TASK DETAILS: Lines containing the word "center" are the ones to copy from the records below.

RECORDS SUPPLIED:
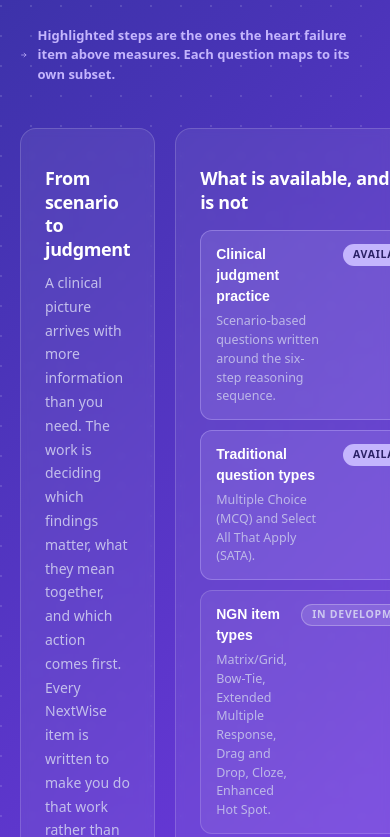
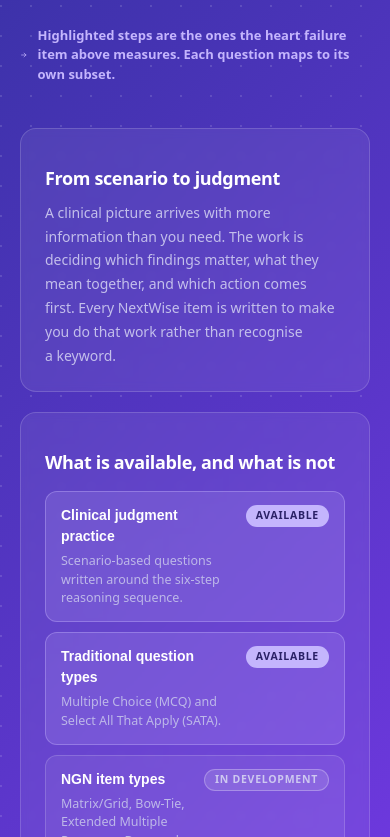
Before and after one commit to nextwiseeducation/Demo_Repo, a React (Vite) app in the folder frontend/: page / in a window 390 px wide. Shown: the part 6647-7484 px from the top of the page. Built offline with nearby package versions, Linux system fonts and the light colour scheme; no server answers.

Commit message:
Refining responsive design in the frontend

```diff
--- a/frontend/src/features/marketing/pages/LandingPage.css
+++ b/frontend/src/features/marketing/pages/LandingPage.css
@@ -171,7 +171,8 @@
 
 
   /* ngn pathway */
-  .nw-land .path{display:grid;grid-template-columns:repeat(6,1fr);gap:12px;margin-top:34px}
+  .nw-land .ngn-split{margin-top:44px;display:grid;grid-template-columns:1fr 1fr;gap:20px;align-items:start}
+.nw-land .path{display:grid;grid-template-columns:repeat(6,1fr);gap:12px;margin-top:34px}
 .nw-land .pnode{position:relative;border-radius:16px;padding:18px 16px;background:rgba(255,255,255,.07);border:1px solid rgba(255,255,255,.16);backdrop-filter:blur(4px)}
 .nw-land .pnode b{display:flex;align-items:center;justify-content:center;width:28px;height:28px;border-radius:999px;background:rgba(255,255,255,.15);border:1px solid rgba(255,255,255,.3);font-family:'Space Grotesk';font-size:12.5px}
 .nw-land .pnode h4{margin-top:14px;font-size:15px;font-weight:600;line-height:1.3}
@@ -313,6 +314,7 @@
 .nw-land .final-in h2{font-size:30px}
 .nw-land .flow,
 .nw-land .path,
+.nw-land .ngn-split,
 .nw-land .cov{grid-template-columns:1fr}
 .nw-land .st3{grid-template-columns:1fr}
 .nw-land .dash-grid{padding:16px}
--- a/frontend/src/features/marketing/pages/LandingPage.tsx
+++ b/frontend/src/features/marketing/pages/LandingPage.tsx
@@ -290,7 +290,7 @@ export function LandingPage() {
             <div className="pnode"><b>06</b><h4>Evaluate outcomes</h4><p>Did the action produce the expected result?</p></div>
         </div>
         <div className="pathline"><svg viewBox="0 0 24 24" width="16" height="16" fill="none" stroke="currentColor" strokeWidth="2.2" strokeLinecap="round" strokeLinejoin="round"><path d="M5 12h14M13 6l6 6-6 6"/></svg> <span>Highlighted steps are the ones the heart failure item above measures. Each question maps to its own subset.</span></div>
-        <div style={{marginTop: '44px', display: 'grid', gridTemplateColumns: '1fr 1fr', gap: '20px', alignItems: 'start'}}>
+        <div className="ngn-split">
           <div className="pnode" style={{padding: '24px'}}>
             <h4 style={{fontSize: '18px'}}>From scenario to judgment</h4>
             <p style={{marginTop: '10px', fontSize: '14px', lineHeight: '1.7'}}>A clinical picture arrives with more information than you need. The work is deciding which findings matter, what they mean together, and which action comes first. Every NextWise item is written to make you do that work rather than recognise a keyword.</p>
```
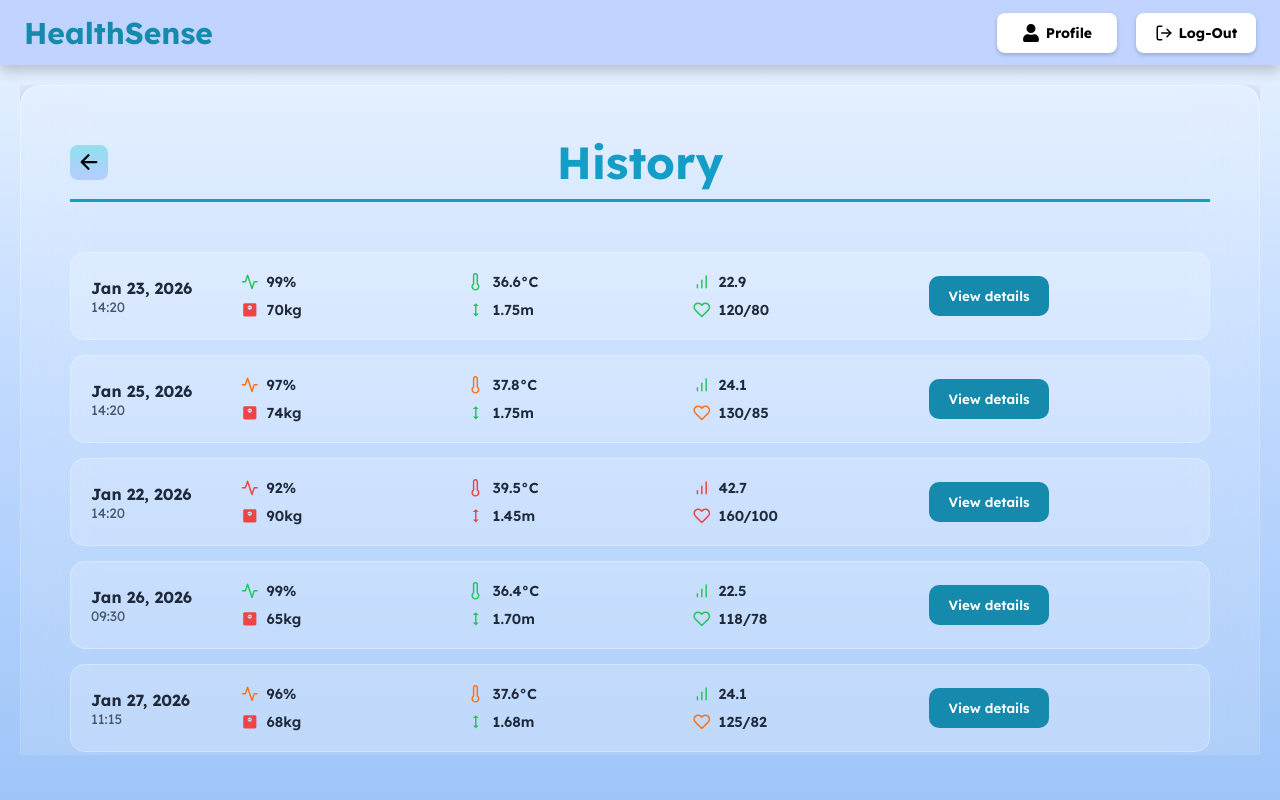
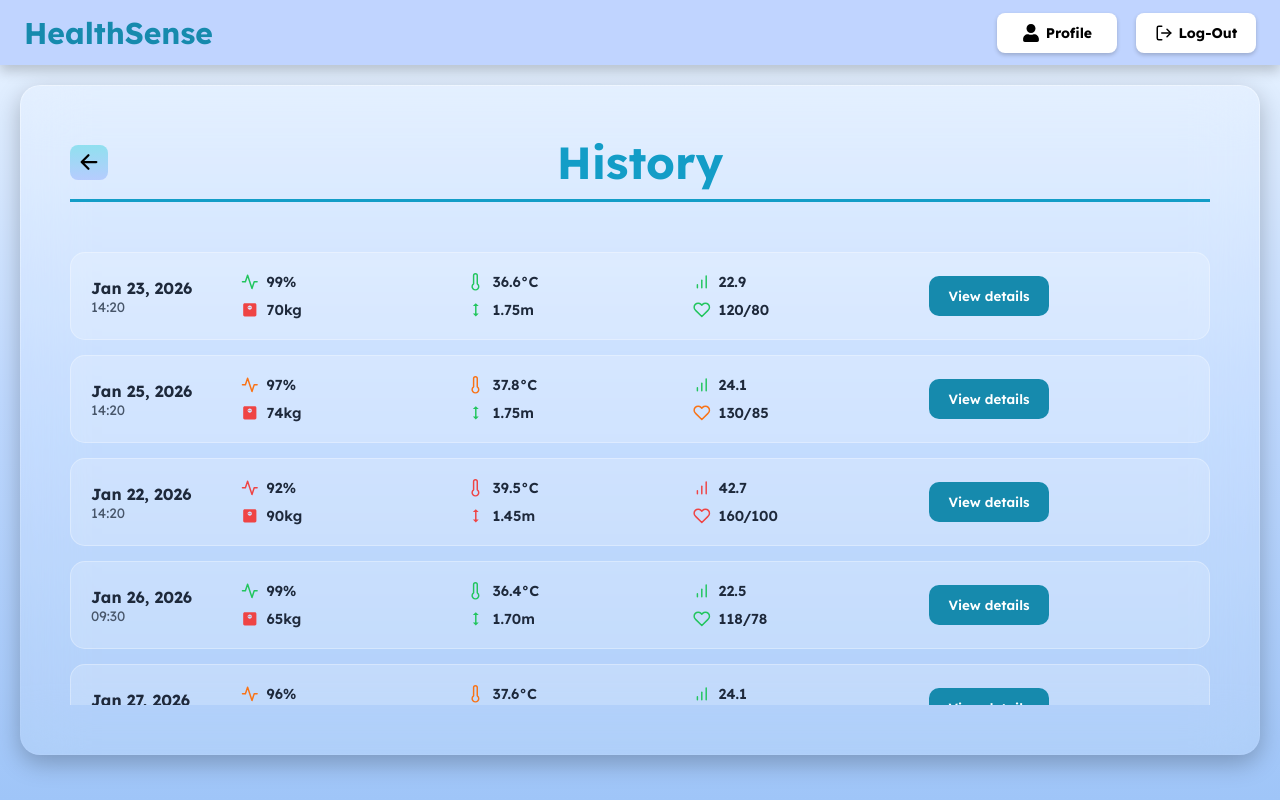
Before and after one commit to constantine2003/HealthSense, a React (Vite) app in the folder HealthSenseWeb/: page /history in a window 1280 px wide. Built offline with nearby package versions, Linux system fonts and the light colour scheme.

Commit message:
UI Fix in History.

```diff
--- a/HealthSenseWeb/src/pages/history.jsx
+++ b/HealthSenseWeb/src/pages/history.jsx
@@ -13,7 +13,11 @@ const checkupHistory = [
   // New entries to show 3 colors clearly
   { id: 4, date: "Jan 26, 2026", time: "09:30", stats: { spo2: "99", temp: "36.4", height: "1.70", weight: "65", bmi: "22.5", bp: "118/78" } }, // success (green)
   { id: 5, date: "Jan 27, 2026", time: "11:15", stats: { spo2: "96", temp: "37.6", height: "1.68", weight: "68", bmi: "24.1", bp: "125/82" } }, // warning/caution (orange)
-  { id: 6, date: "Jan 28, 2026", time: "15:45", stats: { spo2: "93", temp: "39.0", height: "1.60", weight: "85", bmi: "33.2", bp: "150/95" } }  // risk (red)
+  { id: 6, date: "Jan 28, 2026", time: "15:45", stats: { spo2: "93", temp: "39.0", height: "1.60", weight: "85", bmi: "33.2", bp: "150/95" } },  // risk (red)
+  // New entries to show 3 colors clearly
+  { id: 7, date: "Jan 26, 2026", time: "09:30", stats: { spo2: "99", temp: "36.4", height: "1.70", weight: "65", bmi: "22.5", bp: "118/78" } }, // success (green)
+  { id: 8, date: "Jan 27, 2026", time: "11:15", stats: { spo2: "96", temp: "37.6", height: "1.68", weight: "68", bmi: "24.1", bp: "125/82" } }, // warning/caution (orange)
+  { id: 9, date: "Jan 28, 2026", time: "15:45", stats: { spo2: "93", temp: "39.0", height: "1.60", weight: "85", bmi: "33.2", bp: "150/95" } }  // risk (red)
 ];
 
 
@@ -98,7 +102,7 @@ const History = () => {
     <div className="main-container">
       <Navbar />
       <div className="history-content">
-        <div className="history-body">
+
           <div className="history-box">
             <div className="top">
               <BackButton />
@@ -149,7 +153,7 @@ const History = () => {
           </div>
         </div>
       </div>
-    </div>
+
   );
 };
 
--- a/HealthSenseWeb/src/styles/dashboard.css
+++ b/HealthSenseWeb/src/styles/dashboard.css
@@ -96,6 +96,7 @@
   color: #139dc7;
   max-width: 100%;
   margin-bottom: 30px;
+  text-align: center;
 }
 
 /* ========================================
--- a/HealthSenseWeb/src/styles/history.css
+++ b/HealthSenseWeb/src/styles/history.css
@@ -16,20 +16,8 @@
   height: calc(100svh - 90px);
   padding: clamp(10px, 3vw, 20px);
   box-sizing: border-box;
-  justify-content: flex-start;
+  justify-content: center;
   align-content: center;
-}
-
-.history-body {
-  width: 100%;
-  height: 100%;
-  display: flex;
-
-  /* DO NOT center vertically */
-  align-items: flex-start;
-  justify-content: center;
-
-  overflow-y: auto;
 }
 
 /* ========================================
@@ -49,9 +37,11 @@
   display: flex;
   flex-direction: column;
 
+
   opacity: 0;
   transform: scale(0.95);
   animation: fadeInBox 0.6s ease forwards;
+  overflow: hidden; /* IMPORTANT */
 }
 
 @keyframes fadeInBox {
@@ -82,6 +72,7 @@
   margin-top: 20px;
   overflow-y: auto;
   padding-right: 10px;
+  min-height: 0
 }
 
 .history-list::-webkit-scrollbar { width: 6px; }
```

---

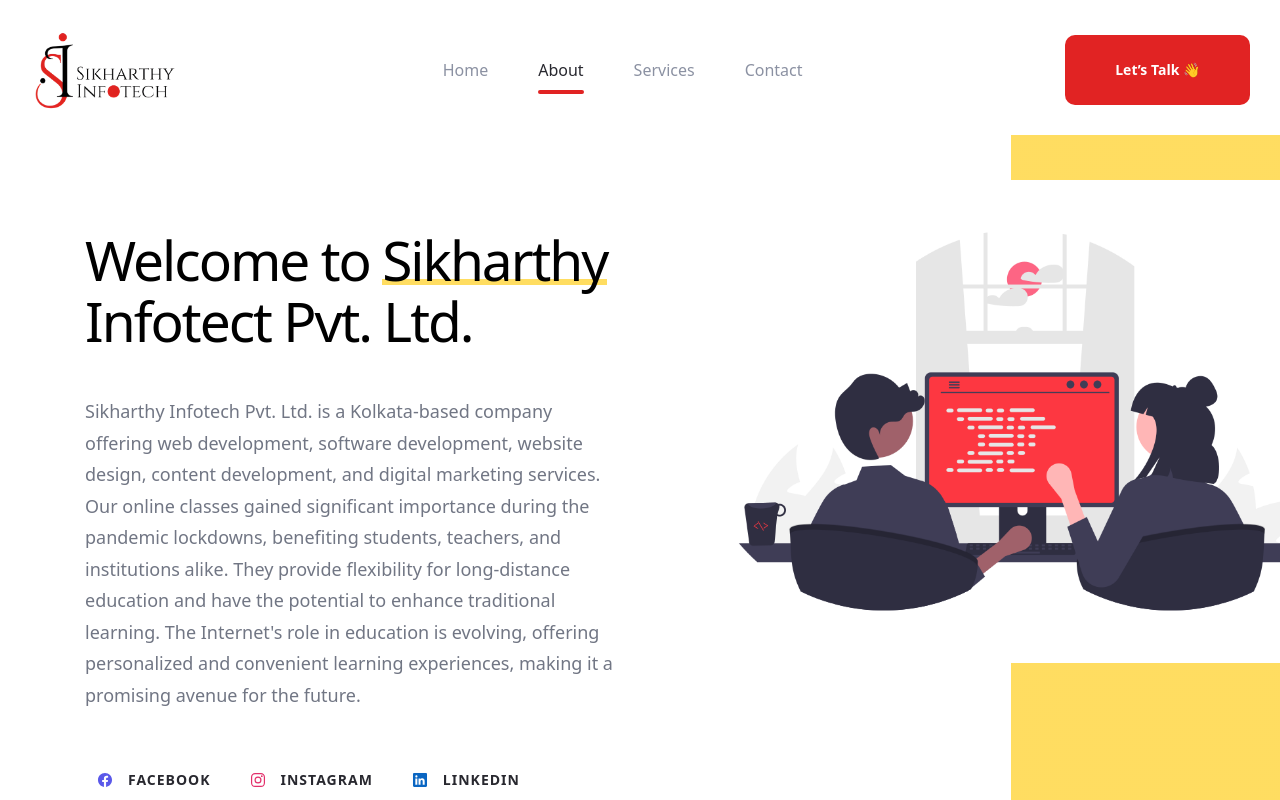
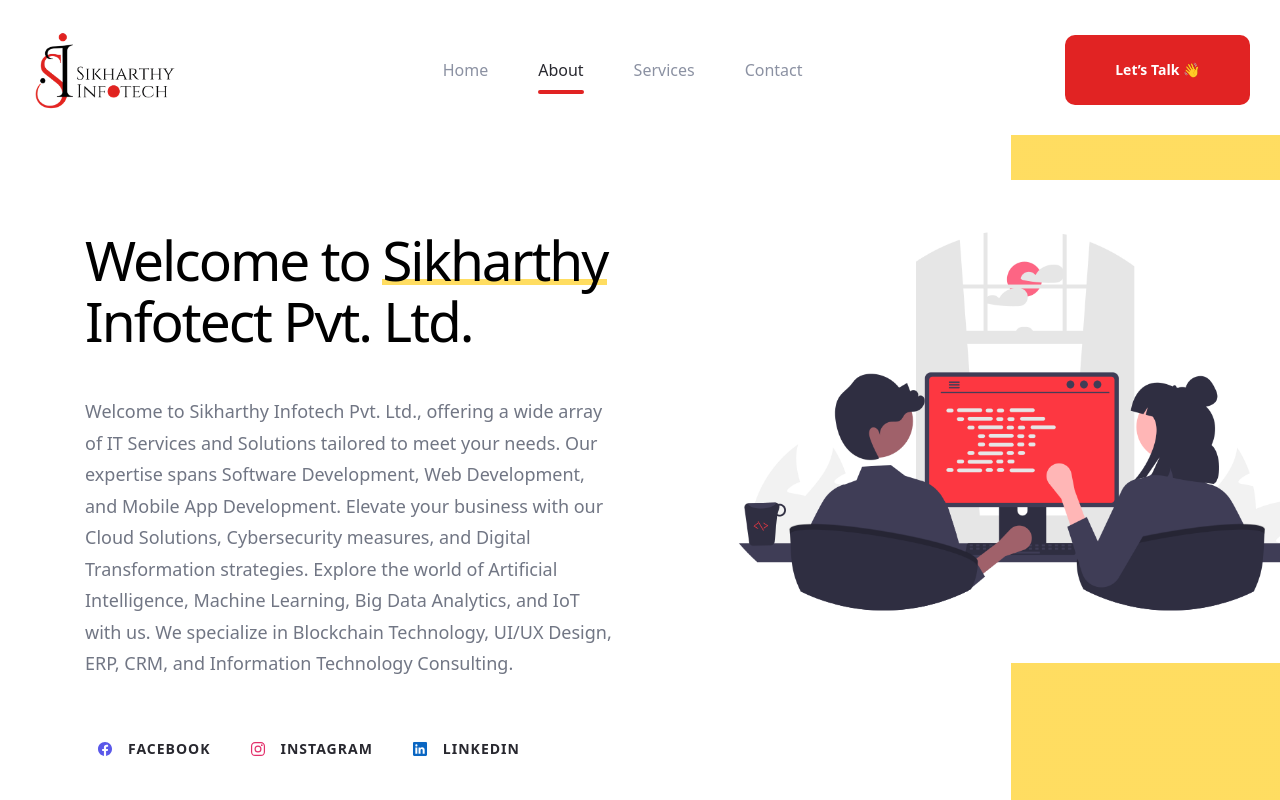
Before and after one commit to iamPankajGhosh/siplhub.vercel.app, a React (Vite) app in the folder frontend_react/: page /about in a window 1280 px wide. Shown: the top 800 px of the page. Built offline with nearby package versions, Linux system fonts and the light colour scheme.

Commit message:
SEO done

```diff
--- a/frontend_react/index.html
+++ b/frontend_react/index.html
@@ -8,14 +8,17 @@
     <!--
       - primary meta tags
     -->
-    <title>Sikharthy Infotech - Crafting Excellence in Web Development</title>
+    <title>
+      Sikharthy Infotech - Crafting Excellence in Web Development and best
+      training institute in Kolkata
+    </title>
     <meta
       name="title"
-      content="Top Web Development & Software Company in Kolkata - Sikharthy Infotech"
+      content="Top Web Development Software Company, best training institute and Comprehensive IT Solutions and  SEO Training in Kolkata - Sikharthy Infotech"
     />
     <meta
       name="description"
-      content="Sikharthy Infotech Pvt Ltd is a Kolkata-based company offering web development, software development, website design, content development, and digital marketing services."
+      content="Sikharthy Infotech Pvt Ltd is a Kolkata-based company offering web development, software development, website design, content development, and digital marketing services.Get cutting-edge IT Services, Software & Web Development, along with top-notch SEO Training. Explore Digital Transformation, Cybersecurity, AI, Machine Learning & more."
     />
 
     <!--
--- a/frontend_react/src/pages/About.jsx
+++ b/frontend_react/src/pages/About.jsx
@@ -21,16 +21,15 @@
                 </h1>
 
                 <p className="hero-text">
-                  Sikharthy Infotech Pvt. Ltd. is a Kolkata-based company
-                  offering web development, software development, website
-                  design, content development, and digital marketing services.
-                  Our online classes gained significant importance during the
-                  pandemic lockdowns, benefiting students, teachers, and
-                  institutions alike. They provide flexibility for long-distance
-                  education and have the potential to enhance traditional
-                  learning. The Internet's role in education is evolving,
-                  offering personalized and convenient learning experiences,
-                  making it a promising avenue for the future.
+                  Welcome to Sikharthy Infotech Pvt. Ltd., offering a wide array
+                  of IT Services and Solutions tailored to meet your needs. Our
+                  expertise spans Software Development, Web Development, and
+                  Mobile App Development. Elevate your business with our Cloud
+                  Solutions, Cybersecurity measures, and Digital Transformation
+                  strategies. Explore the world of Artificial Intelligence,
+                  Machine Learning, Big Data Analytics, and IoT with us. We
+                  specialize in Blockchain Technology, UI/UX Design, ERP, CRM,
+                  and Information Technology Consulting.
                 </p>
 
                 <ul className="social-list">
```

REPLY:
 .nw-land .pnode b{display:flex;align-items:center;justify-content:center;width:28px;height:28px;border-radius:999px;background:rgba(255,255,255,.15);border:1px solid rgba(255,255,255,.3);font-family:'Space Grotesk';font-size:12.5px}
+  text-align: center;
+  justify-content: center;
   align-content: center;
-  /* DO NOT center vertically */
-  justify-content: center;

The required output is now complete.